**Work to be completed:** List all lines of the data containing the word "commit".

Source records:
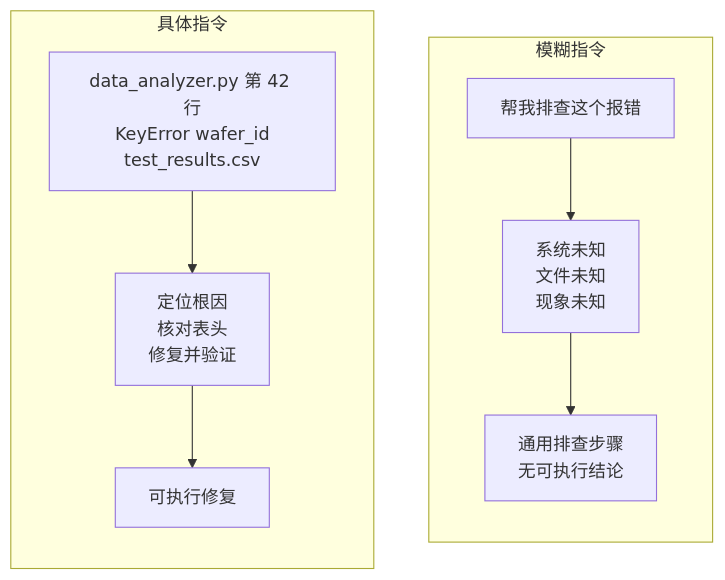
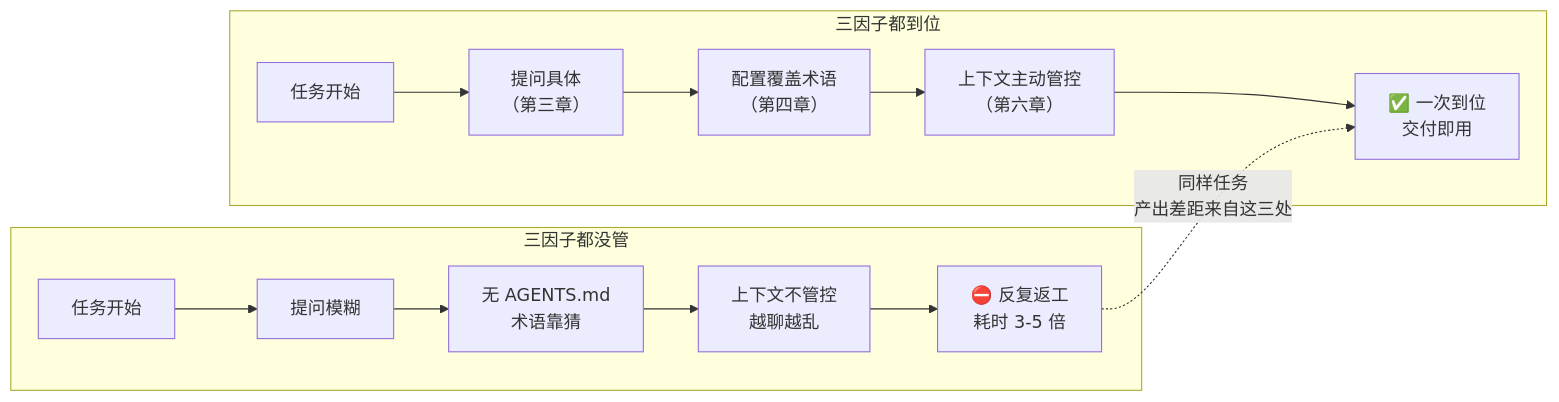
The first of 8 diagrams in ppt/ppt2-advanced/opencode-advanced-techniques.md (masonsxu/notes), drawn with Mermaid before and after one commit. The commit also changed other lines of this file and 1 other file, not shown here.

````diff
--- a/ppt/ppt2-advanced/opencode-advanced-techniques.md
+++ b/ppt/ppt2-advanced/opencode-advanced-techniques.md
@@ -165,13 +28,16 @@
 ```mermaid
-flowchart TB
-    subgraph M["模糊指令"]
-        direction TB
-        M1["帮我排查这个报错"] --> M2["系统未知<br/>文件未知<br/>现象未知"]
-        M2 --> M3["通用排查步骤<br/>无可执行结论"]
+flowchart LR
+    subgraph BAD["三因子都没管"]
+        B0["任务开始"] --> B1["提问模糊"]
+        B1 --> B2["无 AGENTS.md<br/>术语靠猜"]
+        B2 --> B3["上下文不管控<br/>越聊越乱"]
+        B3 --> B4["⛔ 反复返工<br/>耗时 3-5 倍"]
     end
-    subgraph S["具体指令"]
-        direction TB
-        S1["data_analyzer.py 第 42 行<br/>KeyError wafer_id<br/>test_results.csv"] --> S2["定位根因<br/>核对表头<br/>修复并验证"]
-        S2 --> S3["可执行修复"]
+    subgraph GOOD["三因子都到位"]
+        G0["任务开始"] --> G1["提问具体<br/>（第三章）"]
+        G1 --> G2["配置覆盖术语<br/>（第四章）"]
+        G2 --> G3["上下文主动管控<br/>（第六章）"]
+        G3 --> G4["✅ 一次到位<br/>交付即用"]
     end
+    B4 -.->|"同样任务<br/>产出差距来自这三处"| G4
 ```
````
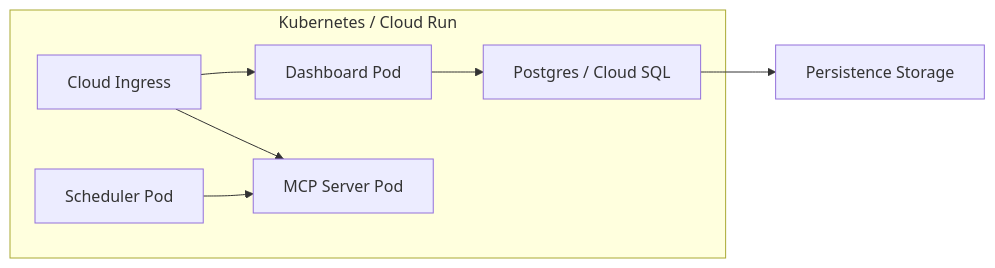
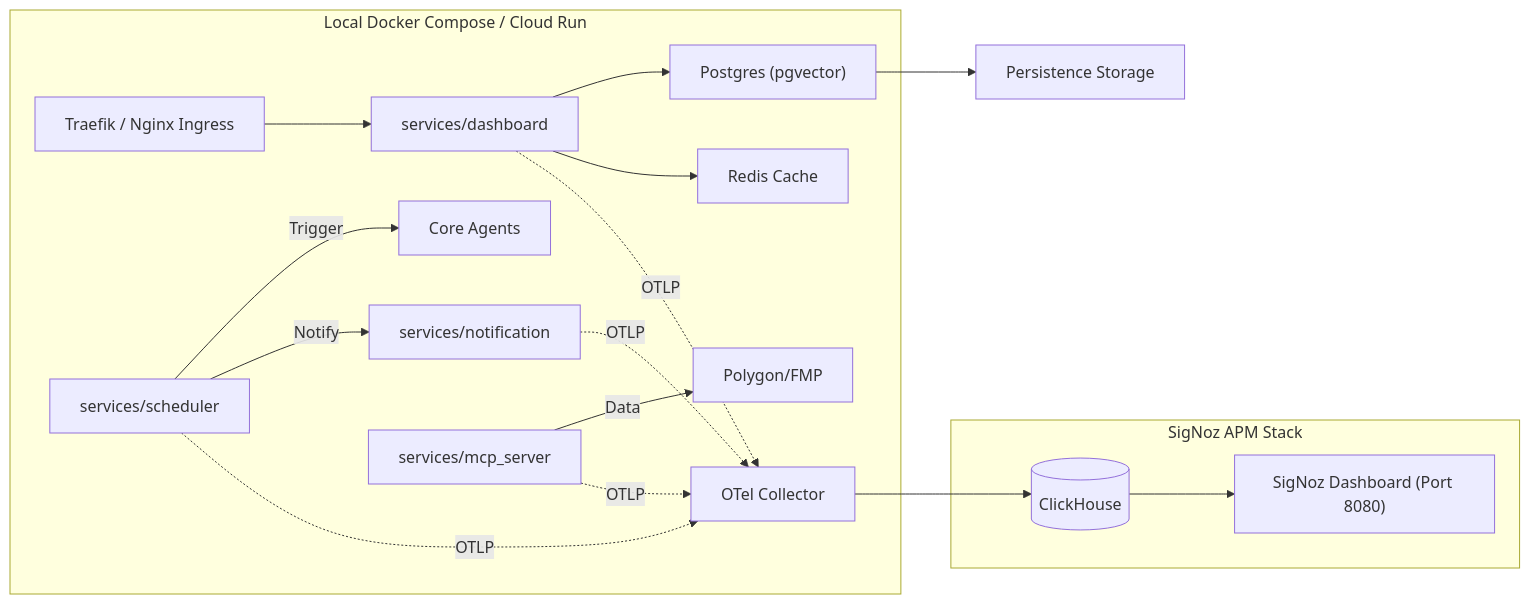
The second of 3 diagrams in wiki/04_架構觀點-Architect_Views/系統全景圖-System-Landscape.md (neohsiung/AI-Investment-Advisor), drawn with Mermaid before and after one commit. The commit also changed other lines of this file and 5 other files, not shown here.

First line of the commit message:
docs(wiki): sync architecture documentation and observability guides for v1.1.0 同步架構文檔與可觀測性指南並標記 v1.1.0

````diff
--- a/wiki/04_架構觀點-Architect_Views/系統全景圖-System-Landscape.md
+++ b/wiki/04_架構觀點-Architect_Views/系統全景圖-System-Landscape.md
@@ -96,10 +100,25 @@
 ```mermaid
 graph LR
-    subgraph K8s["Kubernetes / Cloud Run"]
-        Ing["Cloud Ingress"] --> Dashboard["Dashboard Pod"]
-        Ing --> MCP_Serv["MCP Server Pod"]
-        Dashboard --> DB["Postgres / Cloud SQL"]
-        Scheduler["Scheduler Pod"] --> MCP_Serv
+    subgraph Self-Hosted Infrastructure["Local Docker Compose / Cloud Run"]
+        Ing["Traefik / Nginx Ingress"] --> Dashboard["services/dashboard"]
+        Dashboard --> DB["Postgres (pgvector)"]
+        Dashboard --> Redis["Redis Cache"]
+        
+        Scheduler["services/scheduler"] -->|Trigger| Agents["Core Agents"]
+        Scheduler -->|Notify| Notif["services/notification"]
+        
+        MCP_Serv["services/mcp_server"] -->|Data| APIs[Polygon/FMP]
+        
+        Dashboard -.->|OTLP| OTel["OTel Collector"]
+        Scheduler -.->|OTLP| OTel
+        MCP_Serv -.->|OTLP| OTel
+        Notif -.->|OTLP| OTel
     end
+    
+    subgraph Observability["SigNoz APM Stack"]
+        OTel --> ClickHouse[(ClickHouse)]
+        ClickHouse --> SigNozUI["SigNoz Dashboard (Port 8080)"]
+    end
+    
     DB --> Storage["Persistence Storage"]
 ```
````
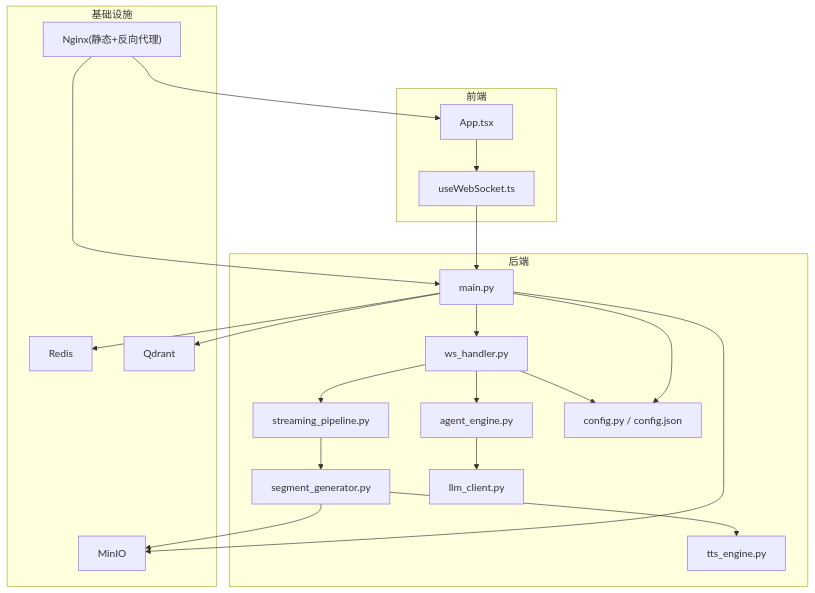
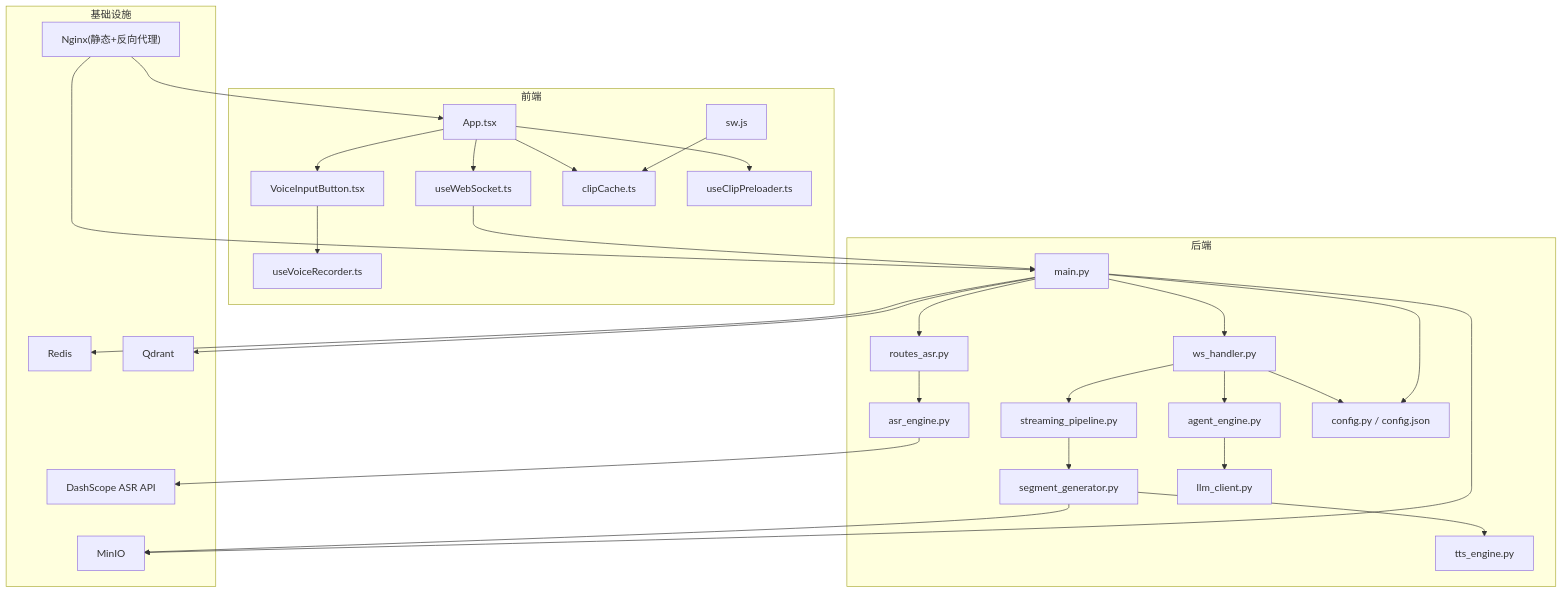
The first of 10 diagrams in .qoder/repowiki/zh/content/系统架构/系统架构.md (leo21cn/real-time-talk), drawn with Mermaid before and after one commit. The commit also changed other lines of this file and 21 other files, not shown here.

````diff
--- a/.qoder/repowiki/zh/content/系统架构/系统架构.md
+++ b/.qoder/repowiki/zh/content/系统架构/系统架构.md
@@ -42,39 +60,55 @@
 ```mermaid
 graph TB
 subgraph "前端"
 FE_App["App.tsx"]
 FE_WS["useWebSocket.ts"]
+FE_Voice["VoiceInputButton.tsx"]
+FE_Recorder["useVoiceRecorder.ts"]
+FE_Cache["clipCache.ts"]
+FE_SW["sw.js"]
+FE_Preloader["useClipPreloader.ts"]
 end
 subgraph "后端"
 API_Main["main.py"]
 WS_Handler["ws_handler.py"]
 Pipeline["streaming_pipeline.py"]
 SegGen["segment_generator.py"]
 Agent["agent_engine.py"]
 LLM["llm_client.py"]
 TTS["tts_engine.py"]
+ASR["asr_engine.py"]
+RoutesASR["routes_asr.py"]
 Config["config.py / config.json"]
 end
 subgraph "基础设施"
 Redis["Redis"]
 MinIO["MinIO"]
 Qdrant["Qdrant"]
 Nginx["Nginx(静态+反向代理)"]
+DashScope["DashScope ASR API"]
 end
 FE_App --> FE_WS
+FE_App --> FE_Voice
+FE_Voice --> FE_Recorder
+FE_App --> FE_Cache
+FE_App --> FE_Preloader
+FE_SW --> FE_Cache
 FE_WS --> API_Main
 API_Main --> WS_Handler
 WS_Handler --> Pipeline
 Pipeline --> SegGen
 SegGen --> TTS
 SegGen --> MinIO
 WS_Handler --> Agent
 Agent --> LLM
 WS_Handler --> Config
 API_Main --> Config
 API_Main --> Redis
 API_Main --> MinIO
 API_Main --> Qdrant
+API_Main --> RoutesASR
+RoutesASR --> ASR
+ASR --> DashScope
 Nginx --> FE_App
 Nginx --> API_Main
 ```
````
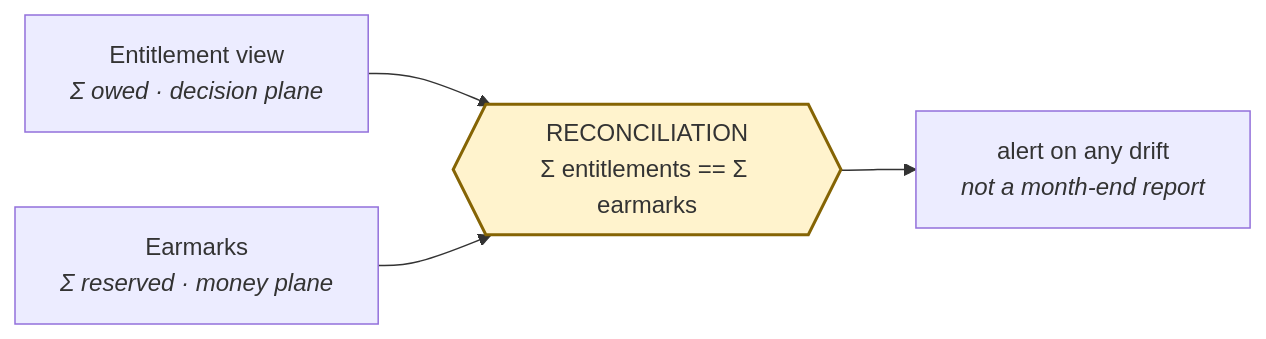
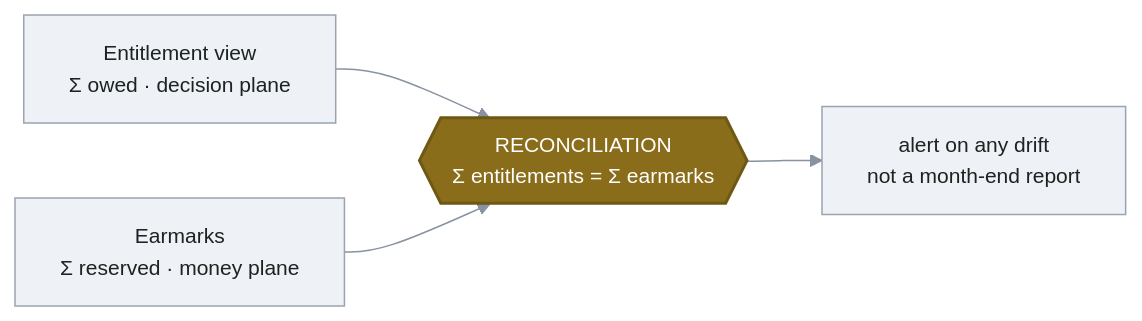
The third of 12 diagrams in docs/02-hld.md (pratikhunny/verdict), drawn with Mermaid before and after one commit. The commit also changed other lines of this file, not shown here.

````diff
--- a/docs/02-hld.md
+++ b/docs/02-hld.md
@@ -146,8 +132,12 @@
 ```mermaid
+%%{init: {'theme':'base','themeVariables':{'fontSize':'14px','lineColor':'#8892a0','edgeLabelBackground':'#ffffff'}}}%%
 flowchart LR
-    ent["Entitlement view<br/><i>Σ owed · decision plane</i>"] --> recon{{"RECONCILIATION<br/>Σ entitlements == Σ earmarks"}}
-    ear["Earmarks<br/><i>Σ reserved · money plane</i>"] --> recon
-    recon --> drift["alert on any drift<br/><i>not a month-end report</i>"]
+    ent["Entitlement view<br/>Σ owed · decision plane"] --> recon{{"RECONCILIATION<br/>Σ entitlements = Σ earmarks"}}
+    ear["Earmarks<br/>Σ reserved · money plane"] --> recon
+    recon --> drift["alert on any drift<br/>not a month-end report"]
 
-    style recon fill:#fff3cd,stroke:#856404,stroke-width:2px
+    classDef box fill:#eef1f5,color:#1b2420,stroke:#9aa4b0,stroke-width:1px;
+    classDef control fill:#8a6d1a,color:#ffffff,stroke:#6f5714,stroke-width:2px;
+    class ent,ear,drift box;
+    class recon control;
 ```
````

**Output of the exercise:**
The first of 8 diagrams in ppt/ppt2-advanced/opencode-advanced-techniques.md (masonsxu/notes), drawn with Mermaid before and after one commit. The commit also changed other lines of this file and 1 other file, not shown here.
The second of 3 diagrams in wiki/04_架構觀點-Architect_Views/系統全景圖-System-Landscape.md (neohsiung/AI-Investment-Advisor), drawn with Mermaid before and after one commit. The commit also changed other lines of this file and 5 other files, not shown here.
First line of the commit message:
The first of 10 diagrams in .qoder/repowiki/zh/content/系统架构/系统架构.md (leo21cn/real-time-talk), drawn with Mermaid before and after one commit. The commit also changed other lines of this file and 21 other files, not shown here.
The third of 12 diagrams in docs/02-hld.md (pratikhunny/verdict), drawn with Mermaid before and after one commit. The commit also changed other lines of this file, not shown here.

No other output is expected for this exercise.